▶ _What the task requires_
Look for the word "notebook" in the entries and copy each line where it appears.

▶ _Data excerpts_
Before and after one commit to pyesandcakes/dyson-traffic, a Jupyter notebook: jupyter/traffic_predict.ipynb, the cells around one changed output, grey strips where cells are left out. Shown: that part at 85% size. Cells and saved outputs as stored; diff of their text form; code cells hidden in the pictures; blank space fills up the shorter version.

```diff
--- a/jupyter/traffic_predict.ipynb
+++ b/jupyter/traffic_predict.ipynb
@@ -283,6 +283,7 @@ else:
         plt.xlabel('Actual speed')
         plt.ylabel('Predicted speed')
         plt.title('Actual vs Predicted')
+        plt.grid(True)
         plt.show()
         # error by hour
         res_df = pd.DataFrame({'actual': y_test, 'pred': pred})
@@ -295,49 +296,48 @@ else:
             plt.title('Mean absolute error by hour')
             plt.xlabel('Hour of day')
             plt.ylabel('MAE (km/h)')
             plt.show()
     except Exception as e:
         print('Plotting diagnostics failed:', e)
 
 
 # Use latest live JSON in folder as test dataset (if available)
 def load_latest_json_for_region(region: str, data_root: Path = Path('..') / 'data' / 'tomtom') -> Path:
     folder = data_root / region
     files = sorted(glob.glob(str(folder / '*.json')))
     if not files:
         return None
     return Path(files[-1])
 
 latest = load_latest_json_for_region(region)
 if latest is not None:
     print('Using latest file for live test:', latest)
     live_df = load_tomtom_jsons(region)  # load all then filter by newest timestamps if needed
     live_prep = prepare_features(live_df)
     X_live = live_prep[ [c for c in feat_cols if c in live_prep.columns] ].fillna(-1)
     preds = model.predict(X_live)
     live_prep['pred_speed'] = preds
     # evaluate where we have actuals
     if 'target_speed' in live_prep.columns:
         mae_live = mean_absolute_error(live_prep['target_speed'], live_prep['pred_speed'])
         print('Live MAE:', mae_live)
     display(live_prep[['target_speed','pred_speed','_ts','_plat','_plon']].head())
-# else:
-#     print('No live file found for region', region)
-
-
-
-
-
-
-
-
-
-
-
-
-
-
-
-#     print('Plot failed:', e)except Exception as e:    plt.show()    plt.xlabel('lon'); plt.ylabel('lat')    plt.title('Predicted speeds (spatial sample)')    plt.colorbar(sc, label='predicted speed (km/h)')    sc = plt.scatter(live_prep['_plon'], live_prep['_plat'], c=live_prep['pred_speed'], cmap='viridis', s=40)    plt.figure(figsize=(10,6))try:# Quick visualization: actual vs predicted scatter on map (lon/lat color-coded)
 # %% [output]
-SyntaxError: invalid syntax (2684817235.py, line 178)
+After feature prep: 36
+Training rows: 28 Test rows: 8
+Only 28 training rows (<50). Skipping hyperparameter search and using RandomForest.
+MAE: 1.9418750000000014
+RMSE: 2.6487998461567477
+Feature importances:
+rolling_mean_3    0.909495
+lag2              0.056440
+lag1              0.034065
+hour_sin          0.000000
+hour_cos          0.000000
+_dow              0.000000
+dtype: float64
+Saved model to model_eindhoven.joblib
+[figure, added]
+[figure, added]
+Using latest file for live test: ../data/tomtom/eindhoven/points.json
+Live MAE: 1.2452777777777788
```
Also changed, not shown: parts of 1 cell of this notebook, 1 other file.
==
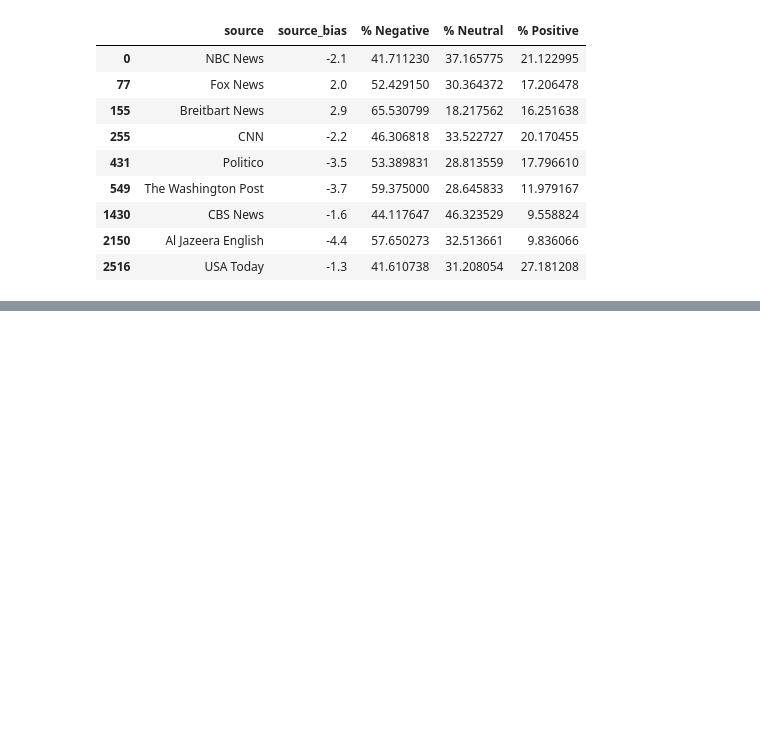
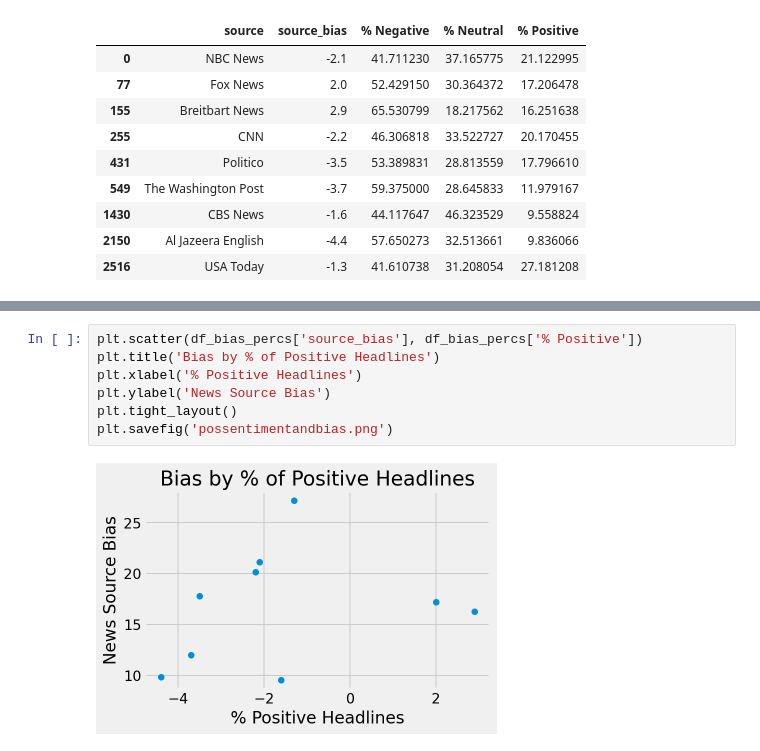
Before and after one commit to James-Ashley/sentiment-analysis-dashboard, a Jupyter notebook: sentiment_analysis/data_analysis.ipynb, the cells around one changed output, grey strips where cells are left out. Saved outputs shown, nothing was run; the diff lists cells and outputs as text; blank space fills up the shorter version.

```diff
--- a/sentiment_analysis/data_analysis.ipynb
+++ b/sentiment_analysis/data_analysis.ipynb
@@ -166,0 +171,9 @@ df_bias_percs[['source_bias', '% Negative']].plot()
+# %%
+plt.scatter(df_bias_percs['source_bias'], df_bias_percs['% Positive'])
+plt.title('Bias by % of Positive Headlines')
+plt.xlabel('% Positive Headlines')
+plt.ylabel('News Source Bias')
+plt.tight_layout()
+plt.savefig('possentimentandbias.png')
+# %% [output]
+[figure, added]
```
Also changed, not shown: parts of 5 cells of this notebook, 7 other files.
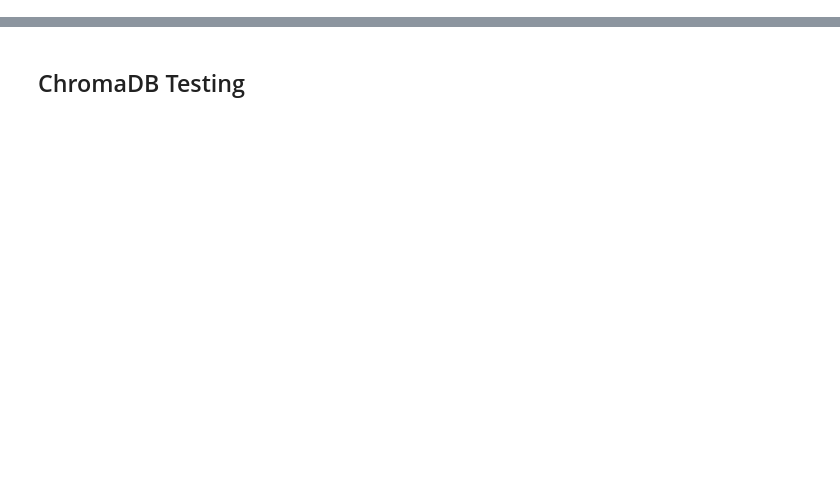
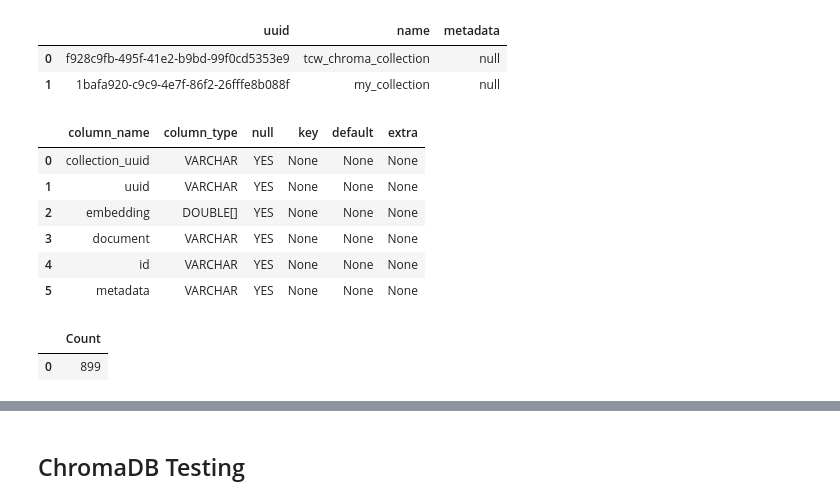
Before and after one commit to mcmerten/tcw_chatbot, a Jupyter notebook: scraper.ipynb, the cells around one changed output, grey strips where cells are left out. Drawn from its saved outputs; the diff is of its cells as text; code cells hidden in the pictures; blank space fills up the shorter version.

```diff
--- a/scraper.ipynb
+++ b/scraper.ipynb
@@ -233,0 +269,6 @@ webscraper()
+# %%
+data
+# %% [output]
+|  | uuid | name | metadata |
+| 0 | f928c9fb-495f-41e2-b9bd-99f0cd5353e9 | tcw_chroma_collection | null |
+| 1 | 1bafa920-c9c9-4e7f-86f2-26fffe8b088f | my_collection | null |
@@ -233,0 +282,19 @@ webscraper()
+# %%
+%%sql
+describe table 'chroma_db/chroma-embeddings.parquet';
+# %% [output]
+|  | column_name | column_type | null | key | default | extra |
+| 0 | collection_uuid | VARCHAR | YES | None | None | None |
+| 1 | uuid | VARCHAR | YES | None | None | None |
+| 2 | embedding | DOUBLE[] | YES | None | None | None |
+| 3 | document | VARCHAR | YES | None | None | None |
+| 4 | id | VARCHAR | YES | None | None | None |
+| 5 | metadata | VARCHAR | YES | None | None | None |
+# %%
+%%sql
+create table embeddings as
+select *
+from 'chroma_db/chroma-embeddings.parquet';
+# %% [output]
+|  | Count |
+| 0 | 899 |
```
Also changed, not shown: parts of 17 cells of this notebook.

▶ _Output of the task_
Before and after one commit to pyesandcakes/dyson-traffic, a Jupyter notebook: jupyter/traffic_predict.ipynb, the cells around one changed output, grey strips where cells are left out. Shown: that part at 85% size. Cells and saved outputs as stored; diff of their text form; code cells hidden in the pictures; blank space fills up the shorter version.
Also changed, not shown: parts of 1 cell of this notebook, 1 other file.
Before and after one commit to James-Ashley/sentiment-analysis-dashboard, a Jupyter notebook: sentiment_analysis/data_analysis.ipynb, the cells around one changed output, grey strips where cells are left out. Saved outputs shown, nothing was run; the diff lists cells and outputs as text; blank space fills up the shorter version.
Also changed, not shown: parts of 5 cells of this notebook, 7 other files.
Before and after one commit to mcmerten/tcw_chatbot, a Jupyter notebook: scraper.ipynb, the cells around one changed output, grey strips where cells are left out. Drawn from its saved outputs; the diff is of its cells as text; code cells hidden in the pictures; blank space fills up the shorter version.
Also changed, not shown: parts of 17 cells of this notebook.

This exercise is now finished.